The classes std::unary_function and std::binary_function are both designed to be inherited from but contain no virtual functions. This makes it too easy for a novice programmer to write code like binary_function<int, int, int> *p = new plus<int>; delete p;

There are two common ways to prevent this source of undefined behavior: give the base class a public virtual destructor, or give it a protected nonvirtual destructor. Since unary_function and binary_function have no other virtual functions, (note in particular the absence of an operator()() ), it would cost too much to give them public virtual destructors.
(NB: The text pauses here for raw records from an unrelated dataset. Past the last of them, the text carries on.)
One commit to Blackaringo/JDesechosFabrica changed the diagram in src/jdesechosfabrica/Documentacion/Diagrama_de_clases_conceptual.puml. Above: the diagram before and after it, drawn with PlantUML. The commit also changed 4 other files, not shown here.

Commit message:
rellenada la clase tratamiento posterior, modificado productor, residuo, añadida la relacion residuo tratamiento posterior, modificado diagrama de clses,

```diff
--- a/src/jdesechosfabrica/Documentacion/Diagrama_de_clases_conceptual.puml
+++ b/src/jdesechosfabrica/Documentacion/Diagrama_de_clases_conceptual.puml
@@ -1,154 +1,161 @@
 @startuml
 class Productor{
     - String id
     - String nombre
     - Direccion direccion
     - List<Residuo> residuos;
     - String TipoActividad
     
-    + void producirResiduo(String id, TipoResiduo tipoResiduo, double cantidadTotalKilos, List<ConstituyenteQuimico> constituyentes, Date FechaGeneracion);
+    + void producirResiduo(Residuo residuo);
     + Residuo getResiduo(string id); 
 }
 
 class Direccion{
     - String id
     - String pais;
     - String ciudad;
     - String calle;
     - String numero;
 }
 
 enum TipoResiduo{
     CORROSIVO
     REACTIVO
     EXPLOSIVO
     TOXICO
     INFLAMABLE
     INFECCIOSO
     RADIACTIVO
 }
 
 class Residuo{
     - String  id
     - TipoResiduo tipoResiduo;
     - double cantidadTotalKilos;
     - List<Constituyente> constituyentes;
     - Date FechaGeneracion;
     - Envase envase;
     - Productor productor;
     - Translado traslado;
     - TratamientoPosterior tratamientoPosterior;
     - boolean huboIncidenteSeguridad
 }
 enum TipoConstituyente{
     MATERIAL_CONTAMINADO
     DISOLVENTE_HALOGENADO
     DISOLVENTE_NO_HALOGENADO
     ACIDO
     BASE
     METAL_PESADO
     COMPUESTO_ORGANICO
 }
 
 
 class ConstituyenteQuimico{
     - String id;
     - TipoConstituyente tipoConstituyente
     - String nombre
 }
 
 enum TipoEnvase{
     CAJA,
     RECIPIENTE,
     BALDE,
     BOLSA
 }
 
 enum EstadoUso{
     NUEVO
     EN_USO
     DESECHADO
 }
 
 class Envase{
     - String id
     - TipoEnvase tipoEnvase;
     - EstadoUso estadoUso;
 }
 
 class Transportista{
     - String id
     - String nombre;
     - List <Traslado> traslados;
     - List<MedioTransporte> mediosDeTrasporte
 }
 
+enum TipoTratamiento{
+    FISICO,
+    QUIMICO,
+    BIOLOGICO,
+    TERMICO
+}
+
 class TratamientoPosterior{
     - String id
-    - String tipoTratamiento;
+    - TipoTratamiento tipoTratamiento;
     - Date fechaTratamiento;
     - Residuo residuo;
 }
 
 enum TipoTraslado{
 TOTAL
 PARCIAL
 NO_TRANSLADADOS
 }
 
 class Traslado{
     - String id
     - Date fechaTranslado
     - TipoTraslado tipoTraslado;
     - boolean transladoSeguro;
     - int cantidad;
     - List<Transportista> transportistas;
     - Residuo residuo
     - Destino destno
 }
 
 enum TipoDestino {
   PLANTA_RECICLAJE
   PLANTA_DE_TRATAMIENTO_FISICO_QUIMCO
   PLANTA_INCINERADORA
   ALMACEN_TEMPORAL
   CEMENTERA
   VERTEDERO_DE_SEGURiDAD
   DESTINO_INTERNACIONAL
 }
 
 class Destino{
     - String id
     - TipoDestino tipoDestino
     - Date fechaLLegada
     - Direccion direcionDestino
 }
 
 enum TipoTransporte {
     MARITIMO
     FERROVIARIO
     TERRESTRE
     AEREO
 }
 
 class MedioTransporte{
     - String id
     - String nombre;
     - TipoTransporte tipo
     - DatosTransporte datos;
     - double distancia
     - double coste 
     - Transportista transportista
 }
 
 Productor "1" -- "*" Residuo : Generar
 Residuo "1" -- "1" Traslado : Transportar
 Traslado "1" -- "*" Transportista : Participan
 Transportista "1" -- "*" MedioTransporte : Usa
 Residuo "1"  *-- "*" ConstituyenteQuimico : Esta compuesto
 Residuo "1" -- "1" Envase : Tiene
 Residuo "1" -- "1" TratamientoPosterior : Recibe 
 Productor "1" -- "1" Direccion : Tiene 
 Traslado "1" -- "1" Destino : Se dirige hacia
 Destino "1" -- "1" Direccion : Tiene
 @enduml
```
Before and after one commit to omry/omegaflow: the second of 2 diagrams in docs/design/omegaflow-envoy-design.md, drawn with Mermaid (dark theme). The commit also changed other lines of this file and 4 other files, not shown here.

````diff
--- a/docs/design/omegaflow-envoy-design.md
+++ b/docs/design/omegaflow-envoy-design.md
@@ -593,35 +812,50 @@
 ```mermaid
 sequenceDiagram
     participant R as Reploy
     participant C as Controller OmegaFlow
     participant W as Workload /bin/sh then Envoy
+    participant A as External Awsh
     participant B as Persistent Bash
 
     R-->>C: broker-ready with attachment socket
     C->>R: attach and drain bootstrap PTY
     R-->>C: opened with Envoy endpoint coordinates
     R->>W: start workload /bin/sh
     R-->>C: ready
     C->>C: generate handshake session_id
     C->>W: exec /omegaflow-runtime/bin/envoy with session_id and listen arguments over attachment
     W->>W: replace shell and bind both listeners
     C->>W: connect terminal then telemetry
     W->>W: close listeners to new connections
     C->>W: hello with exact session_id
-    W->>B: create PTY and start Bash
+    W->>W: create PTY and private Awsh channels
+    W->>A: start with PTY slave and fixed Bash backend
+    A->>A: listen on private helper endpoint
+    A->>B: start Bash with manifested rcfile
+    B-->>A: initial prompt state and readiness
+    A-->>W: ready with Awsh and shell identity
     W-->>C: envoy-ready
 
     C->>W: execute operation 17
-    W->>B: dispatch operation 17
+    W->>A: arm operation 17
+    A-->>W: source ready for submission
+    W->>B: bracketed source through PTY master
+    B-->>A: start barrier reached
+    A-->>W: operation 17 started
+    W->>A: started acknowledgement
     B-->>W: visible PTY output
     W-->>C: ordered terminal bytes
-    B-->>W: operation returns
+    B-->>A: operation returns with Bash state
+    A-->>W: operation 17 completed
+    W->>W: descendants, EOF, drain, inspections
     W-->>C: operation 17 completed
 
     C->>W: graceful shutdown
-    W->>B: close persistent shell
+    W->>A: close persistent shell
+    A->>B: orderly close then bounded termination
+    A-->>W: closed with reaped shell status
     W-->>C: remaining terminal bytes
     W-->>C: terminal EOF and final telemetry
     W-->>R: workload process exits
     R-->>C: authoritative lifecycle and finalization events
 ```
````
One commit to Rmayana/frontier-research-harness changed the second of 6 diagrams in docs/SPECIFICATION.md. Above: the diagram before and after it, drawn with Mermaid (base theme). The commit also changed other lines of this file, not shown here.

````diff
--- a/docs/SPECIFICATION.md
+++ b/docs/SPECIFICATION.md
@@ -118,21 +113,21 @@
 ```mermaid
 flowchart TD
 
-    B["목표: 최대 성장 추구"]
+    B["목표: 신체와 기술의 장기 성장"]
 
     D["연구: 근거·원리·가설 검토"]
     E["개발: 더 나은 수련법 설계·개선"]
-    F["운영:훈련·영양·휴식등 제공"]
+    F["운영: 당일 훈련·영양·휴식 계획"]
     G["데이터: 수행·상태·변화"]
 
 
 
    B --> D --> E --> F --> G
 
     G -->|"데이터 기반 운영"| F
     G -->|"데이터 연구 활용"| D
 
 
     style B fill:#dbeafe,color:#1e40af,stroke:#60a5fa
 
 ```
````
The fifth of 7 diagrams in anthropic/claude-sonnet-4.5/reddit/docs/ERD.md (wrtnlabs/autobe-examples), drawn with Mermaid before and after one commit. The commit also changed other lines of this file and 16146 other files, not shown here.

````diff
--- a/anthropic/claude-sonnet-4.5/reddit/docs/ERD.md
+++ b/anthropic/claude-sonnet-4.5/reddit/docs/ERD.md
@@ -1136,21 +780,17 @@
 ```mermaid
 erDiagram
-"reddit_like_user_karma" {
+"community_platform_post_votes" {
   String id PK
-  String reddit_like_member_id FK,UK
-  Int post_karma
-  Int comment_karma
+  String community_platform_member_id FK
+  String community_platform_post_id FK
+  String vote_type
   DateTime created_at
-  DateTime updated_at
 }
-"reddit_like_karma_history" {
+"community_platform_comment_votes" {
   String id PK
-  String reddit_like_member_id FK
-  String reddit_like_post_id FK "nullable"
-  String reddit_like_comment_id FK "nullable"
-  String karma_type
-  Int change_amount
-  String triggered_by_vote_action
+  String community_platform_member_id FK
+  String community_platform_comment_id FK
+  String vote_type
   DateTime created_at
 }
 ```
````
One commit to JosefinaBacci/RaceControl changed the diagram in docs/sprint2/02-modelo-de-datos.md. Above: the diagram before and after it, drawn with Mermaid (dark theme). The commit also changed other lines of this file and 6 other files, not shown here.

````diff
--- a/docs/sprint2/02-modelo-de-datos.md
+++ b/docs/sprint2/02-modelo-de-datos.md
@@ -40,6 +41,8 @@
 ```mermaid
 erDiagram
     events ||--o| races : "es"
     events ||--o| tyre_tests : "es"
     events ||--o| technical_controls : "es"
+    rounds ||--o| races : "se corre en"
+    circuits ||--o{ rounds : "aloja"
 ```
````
Therefore, they should be given protected nonvirtual destructors.

Proposed resolution:

Change Paragraph 20.3.1 of the Standard from

    template <class Arg, class Result>
    struct unary_function {
        typedef Arg argument_type;
        typedef Result result_type;
    };

    template <class Arg1, class Arg2, class Result>
    struct binary_function {
        typedef Arg1 first_argument_type;
        typedef Arg2 second_argument_type;
        typedef Result result_type;
    };

to

    template <class Arg, class Result>
        struct unary_function {
        typedef Arg argument_type;
        typedef Result result_type;
    protected:
        ~unary_function() {}
    };

    template <class Arg1, class Arg2, class Result>
    struct binary_function {
        typedef Arg1 first_argument_type;
        typedef Arg2 second_argument_type;
        typedef Result result_type;
    protected:
        ~binary_function() {}
    };

Rationale:

The LWG doesn't believe the existing definition causes anybody any concrete harm.